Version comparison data

-------------------------

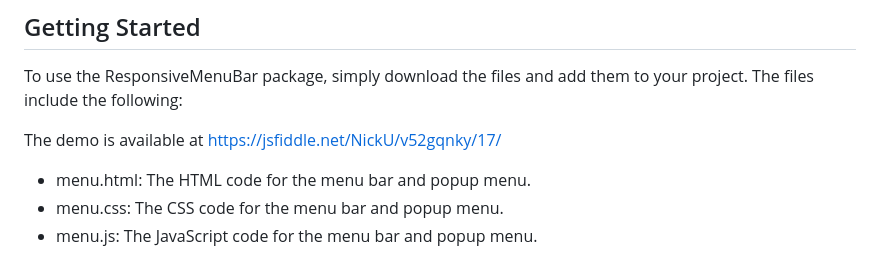
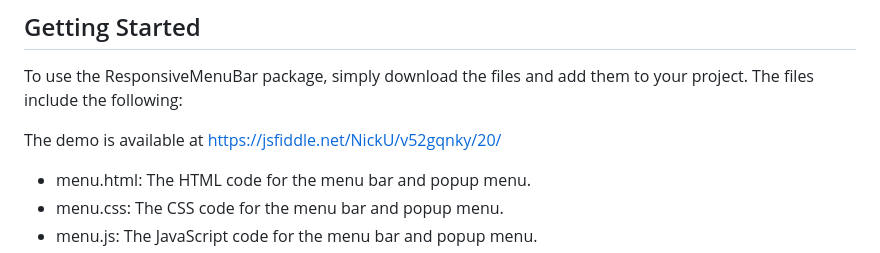
Before and after one commit to uspnick/ResponsiveMenuBar, a Markdown page: README.md, the part around the change. Rendered like a GitHub page.

```diff
--- a/README.md
+++ b/README.md
@@ -9,7 +9,7 @@ This package was created with the active participation of ChatGPT. I provided th
 
 To use the ResponsiveMenuBar package, simply download the files and add them to your project. The files include the following:
 
-The demo is available at https://jsfiddle.net/NickU/v52gqnky/17/
+The demo is available at https://jsfiddle.net/NickU/v52gqnky/20/
 
 * menu.html: The HTML code for the menu bar and popup menu.
 * menu.css: The CSS code for the menu bar and popup menu.
```
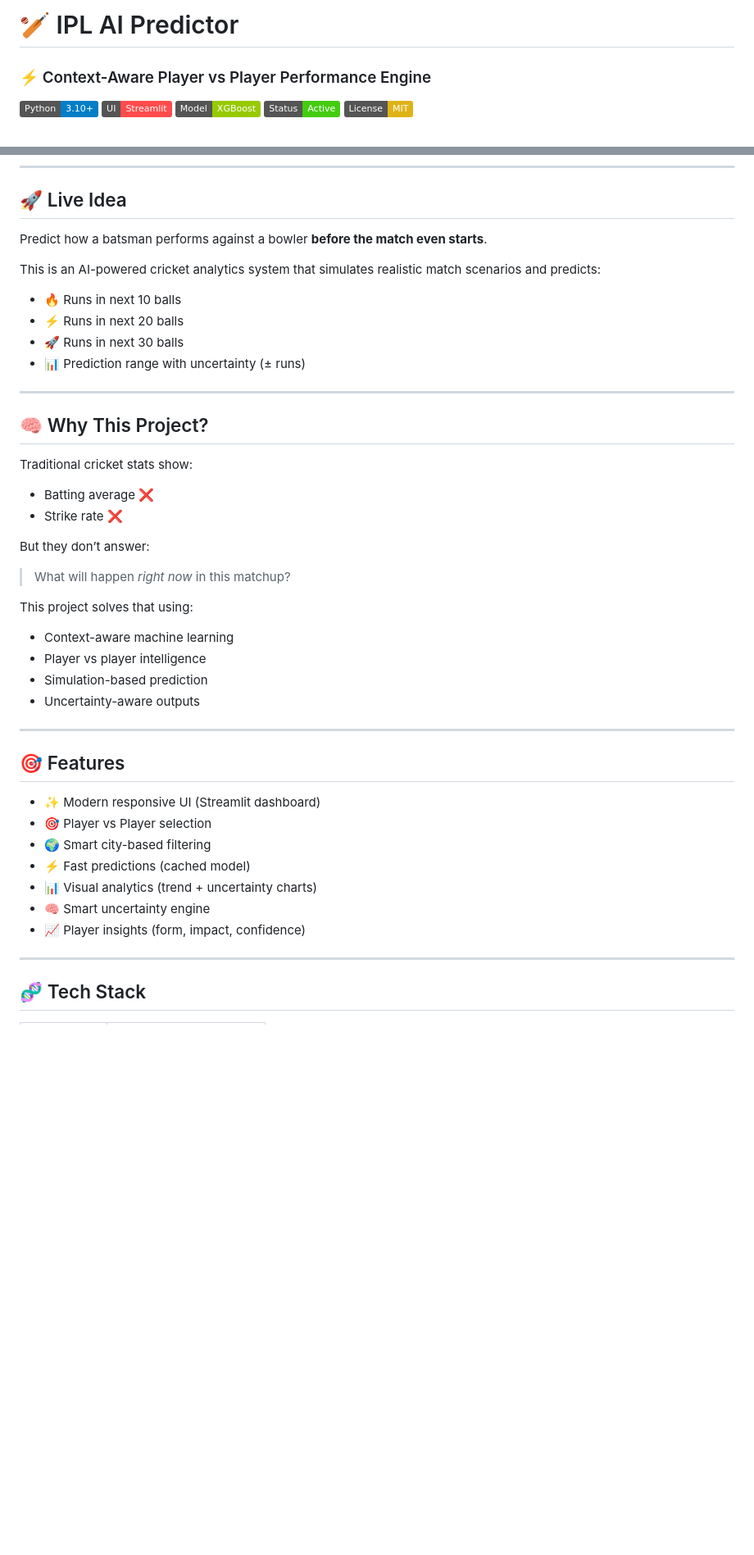
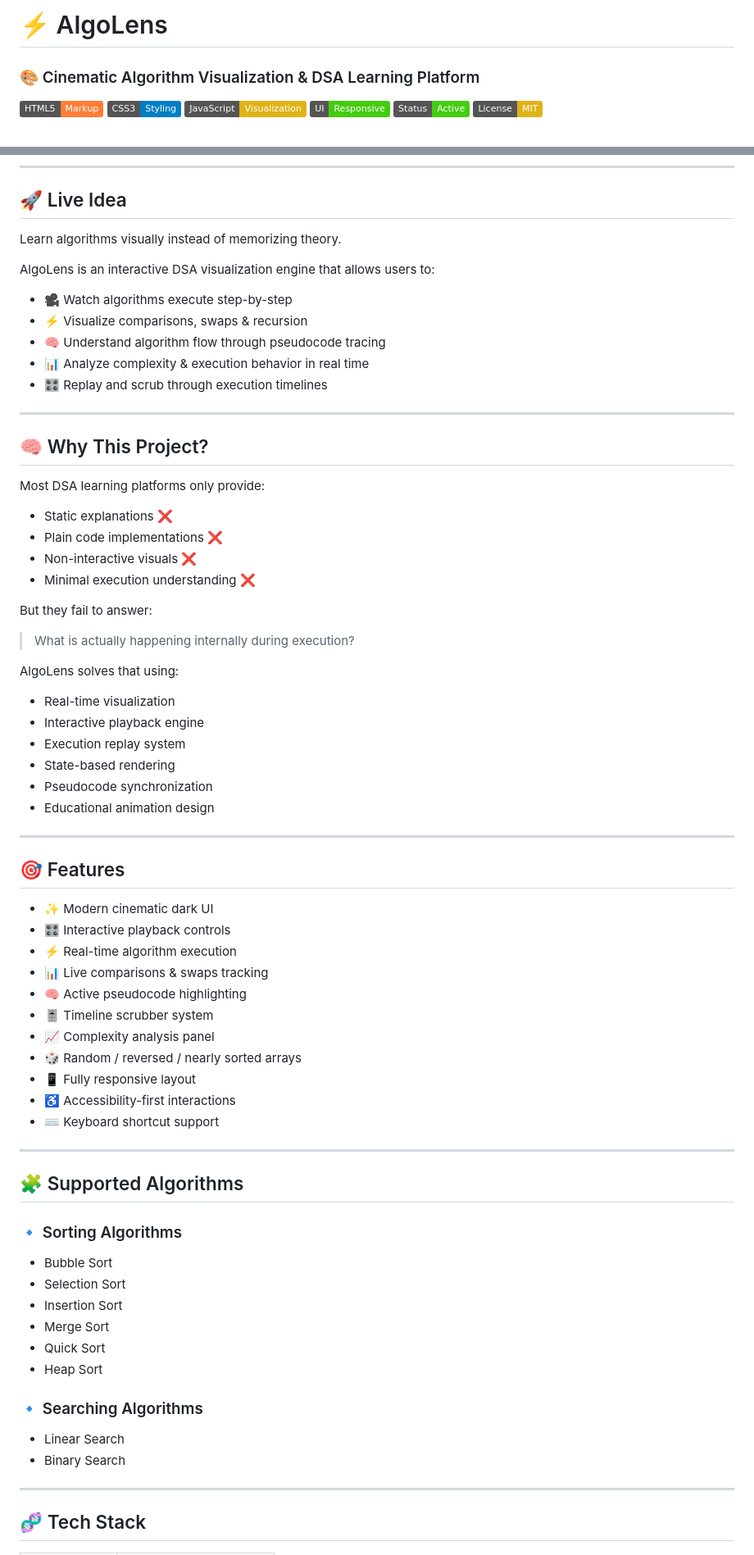
Before and after one commit to rishikmora/IPL-player-to-player-predictor, a Markdown page: README.md, 2 parts joined by grey strips. Shown at 82% size. Rendered like a GitHub page; badges without logos; blank space fills up the shorter version.

```diff
--- a/README.md
+++ b/README.md
@@ -1,8 +1,9 @@
-# 🏏 IPL AI Predictor
-### ⚡ Context-Aware Player vs Player Performance Engine
+# ⚡ AlgoLens
+### 🎨 Cinematic Algorithm Visualization & DSA Learning Platform
 
-![Python](https://img.shields.io/badge/Python-3.10+-blue?logo=python)
-![Streamlit](https://img.shields.io/badge/UI-Streamlit-ff4b4b?logo=streamlit)
-![XGBoost](https://img.shields.io/badge/Model-XGBoost-green)
+![HTML5](https://img.shields.io/badge/HTML5-Markup-orange?logo=html5)
+![CSS3](https://img.shields.io/badge/CSS3-Styling-blue?logo=css3)
+![JavaScript](https://img.shields.io/badge/JavaScript-Visualization-yellow?logo=javascript)
+![Responsive](https://img.shields.io/badge/UI-Responsive-success?logo=css3)
 ![Status](https://img.shields.io/badge/Status-Active-success)
 ![License](https://img.shields.io/badge/License-MIT-yellow)
@@ -11,46 +18,73 @@
 
 ## 🚀 Live Idea
 
-Predict how a batsman performs against a bowler **before the match even starts**.
+Learn algorithms visually instead of memorizing theory.
 
-This is an AI-powered cricket analytics system that simulates realistic match scenarios and predicts:
+AlgoLens is an interactive DSA visualization engine that allows users to:
 
-- 🔥 Runs in next 10 balls
-- ⚡ Runs in next 20 balls
-- 🚀 Runs in next 30 balls
-- 📊 Prediction range with uncertainty (± runs)
+- 🎥 Watch algorithms execute step-by-step
+- ⚡ Visualize comparisons, swaps & recursion
+- 🧠 Understand algorithm flow through pseudocode tracing
+- 📊 Analyze complexity & execution behavior in real time
+- 🎛 Replay and scrub through execution timelines
 
 ---
 
 ## 🧠 Why This Project?
 
-Traditional cricket stats show:
+Most DSA learning platforms only provide:
 
-- Batting average ❌
-- Strike rate ❌
+- Static explanations ❌
+- Plain code implementations ❌
+- Non-interactive visuals ❌
+- Minimal execution understanding ❌
 
-But they don’t answer:
+But they fail to answer:
 
-> What will happen *right now* in this matchup?
+> What is actually happening internally during execution?
 
-This project solves that using:
+AlgoLens solves that using:
 
-- Context-aware machine learning
-- Player vs player intelligence
-- Simulation-based prediction
-- Uncertainty-aware outputs
+- Real-time visualization
+- Interactive playback engine
+- Execution replay system
+- State-based rendering
+- Pseudocode synchronization
+- Educational animation design
 
 ---
 
 ## 🎯 Features
 
-- ✨ Modern responsive UI (Streamlit dashboard)
-- 🎯 Player vs Player selection
-- 🌍 Smart city-based filtering
-- ⚡ Fast predictions (cached model)
-- 📊 Visual analytics (trend + uncertainty charts)
-- 🧠 Smart uncertainty engine
-- 📈 Player insights (form, impact, confidence)
+- ✨ Modern cinematic dark UI
+- 🎛 Interactive playback controls
+- ⚡ Real-time algorithm execution
+- 📊 Live comparisons & swaps tracking
+- 🧠 Active pseudocode highlighting
+- 🎚 Timeline scrubber system
+- 📈 Complexity analysis panel
+- 🎲 Random / reversed / nearly sorted arrays
+- 📱 Fully responsive layout
+- ♿ Accessibility-first interactions
+- ⌨️ Keyboard shortcut support
+
+---
+
+## 🧩 Supported Algorithms
+
+### 🔹 Sorting Algorithms
+
+- Bubble Sort
+- Selection Sort
+- Insertion Sort
+- Merge Sort
+- Quick Sort
+- Heap Sort
+
+### 🔹 Searching Algorithms
+
+- Linear Search
+- Binary Search
 
 ---
 
```
Also changed, not shown: other parts of README.md (+106 -75 lines).
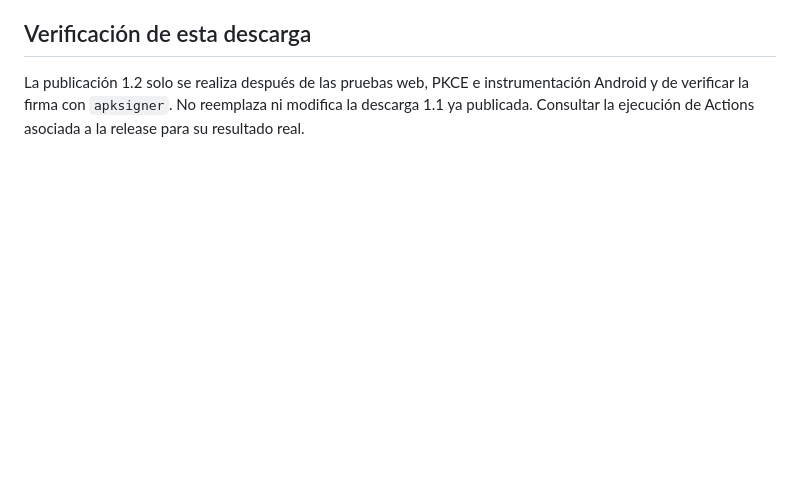
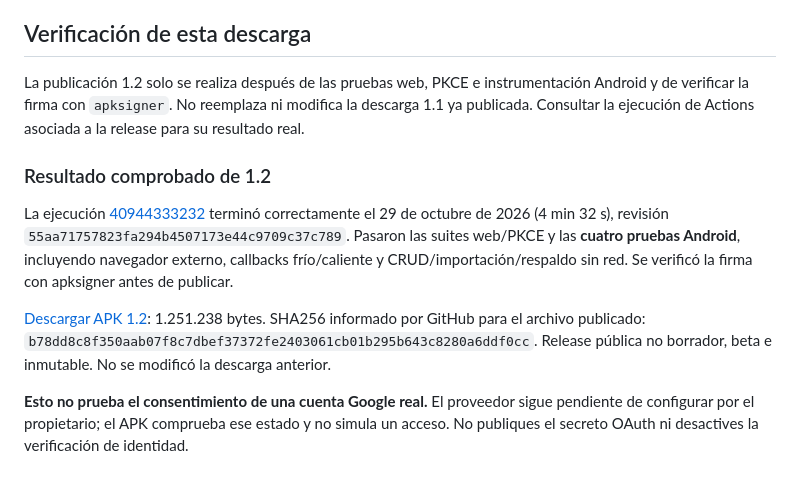
Before and after one commit to enriqueortizvasquez-prog/App-apuntes, a Markdown page: docs/ANDROID.md, the part around the change. Drawn GitHub-style; blank space fills up the shorter version.

Commit message:
Registra APK 1.2 publicado y cuatro pruebas Android superadas
Co-authored-by: arena-agent <297053741+arena-agent@users.noreply.github.com>

```diff
--- a/docs/ANDROID.md
+++ b/docs/ANDROID.md
@@ -60,3 +60,11 @@ Las pruebas del emulador no sustituyen probarlo en tu modelo de celular. Los avi
 ## Verificación de esta descarga
 
 La publicación 1.2 solo se realiza después de las pruebas web, PKCE e instrumentación Android y de verificar la firma con `apksigner`. No reemplaza ni modifica la descarga 1.1 ya publicada. Consultar la ejecución de Actions asociada a la release para su resultado real.
+
+### Resultado comprobado de 1.2
+
+La ejecución [40944333232](https://github.com/enriqueortizvasquez-prog/App-apuntes/actions/runs/40944333232) terminó correctamente el 29 de octubre de 2026 (4 min 32 s), revisión `55aa71757823fa294b4507173e44c9709c37c789`. Pasaron las suites web/PKCE y las **cuatro pruebas Android**, incluyendo navegador externo, callbacks frío/caliente y CRUD/importación/respaldo sin red. Se verificó la firma con apksigner antes de publicar.
+
+[Descargar APK 1.2](https://github.com/enriqueortizvasquez-prog/App-apuntes/releases/download/v1.2.0-beta/apuntes-android-v1.2.0-beta.apk): 1.251.238 bytes. SHA256 informado por GitHub para el archivo publicado: `b78dd8c8f350aab07f8c7dbef37372fe2403061cb01b295b643c8280a6ddf0cc`. Release pública no borrador, beta e inmutable. No se modificó la descarga anterior.
+
+**Esto no prueba el consentimiento de una cuenta Google real.** El proveedor sigue pendiente de configurar por el propietario; el APK comprueba ese estado y no simula un acceso. No publiques el secreto OAuth ni desactives la verificación de identidad.
```
Also changed, not shown: docs/PRUEBAS.md (+6 -0 lines).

-------------------------

For every line in the data above that holds "Modern", return the line itself.

-- ✨ Modern responsive UI (Streamlit dashboard)
+- ✨ Modern cinematic dark UI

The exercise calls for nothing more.